  • Unidentified sources which helped break the story on Monday claim major steel producers followed the orders first, and more across the country could follow
  • In addition, ports located in China have stopped offloading Australian coal altogether
  • The Australian Government is aware of the reported cease orders
  • At this stage, the timeline of events leading up to the decision remains unknown

Several state-owned Chinese companies have reportedly received orders to stop ordering and using Australian coal.

The news was confirmed on Monday afternoon, as reported by Bloomberg and SBS News.

Unidentified sources, speaking to Bloomberg, claim power stations and steel mills located across China were given verbal orders to immediately stop the use of Australian coal.

According to commodities news outlet S&P Platts, the cease orders were given on October 9. A number of ports in China have also reportedly already stopped offloading Australian coal.

The Australian Government is aware of the situation.

“[Australia] has previously faced occasional disruptions to trade flows with China,” Federal Trade Minister, Simon Birmingham, said on Monday.

“Australia will continue to highlight our standing as a reliable supplier of high-grade resources that provide mutual benefits,” he continued.

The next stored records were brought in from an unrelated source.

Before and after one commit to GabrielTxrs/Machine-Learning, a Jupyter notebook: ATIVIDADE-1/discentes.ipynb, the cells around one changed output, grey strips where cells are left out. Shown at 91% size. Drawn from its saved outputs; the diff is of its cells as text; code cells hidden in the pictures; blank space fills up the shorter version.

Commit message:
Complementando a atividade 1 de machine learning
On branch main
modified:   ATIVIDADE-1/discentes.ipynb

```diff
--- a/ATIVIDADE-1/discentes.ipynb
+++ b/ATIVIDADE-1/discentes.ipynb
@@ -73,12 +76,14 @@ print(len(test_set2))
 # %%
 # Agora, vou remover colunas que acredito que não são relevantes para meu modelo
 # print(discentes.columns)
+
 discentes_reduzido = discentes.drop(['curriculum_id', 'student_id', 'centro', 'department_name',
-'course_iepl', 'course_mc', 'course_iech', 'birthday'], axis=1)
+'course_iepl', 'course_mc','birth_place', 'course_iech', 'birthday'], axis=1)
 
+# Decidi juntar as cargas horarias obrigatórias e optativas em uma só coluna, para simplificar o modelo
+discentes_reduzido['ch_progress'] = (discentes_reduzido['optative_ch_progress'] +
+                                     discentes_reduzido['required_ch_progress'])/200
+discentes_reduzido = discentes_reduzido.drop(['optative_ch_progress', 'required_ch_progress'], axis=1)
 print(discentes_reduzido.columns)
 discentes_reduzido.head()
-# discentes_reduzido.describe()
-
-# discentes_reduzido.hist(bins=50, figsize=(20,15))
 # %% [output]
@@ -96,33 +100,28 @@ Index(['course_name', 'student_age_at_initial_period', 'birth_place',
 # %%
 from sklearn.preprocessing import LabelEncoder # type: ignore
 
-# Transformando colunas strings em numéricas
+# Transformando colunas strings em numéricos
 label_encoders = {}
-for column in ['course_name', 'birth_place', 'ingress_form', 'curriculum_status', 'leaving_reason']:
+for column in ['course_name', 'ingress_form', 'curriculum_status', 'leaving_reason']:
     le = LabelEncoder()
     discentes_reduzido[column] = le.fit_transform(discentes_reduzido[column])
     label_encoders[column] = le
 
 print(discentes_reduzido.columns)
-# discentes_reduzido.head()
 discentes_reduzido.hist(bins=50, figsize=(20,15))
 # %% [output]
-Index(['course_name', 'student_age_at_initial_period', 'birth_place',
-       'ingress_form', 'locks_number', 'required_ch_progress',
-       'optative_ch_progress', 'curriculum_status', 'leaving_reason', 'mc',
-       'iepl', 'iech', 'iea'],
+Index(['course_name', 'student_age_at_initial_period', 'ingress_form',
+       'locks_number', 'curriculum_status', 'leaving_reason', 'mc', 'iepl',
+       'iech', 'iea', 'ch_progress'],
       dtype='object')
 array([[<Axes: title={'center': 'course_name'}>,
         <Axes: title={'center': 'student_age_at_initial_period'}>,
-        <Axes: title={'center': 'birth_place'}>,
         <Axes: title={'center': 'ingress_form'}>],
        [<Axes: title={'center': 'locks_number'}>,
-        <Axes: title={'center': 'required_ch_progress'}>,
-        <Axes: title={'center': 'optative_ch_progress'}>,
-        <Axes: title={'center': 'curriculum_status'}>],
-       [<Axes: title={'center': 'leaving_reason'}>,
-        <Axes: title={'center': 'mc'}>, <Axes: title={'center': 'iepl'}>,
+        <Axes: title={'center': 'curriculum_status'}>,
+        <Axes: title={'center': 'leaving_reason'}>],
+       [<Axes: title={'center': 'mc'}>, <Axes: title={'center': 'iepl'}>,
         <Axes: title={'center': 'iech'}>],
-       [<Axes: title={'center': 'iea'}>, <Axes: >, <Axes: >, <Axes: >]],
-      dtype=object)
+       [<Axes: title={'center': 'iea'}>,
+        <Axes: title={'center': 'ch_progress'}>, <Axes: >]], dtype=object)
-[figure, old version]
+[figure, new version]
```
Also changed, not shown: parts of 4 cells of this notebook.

China’s customs administration was not available to comment at the time of Bloomberg’s reporting.

Of course, this poses a large problem for Australia’s profits in the exports sector.

While China is self-reliant on sourcing and burning low-quality thermal coal, it greatly depends on using Australia’s high-quality coking coal. In fact, the majority of China’s lucrative steel-makers rely on burning high-quality Australian coal.

While other countries do contribute to the resource, Australia consistently stands above others. In January this year, China imported 7.6 million tonnes, with 5.2 million of that coming from Australia.

Recent reports from the Department of Foreign Affairs and Trade Figures claim that Australian coal provides 35 per cent of China’s electricity generation.

Australia’s coal is also its second-largest export, contributing to China’s $14 billion coal market.

At this stage, the timeline of events leading up to the decision remains unknown.

Argus Media was one of the first to break the story, relaying from a source that many more steel producers across China may follow in ceasing to order from Australia.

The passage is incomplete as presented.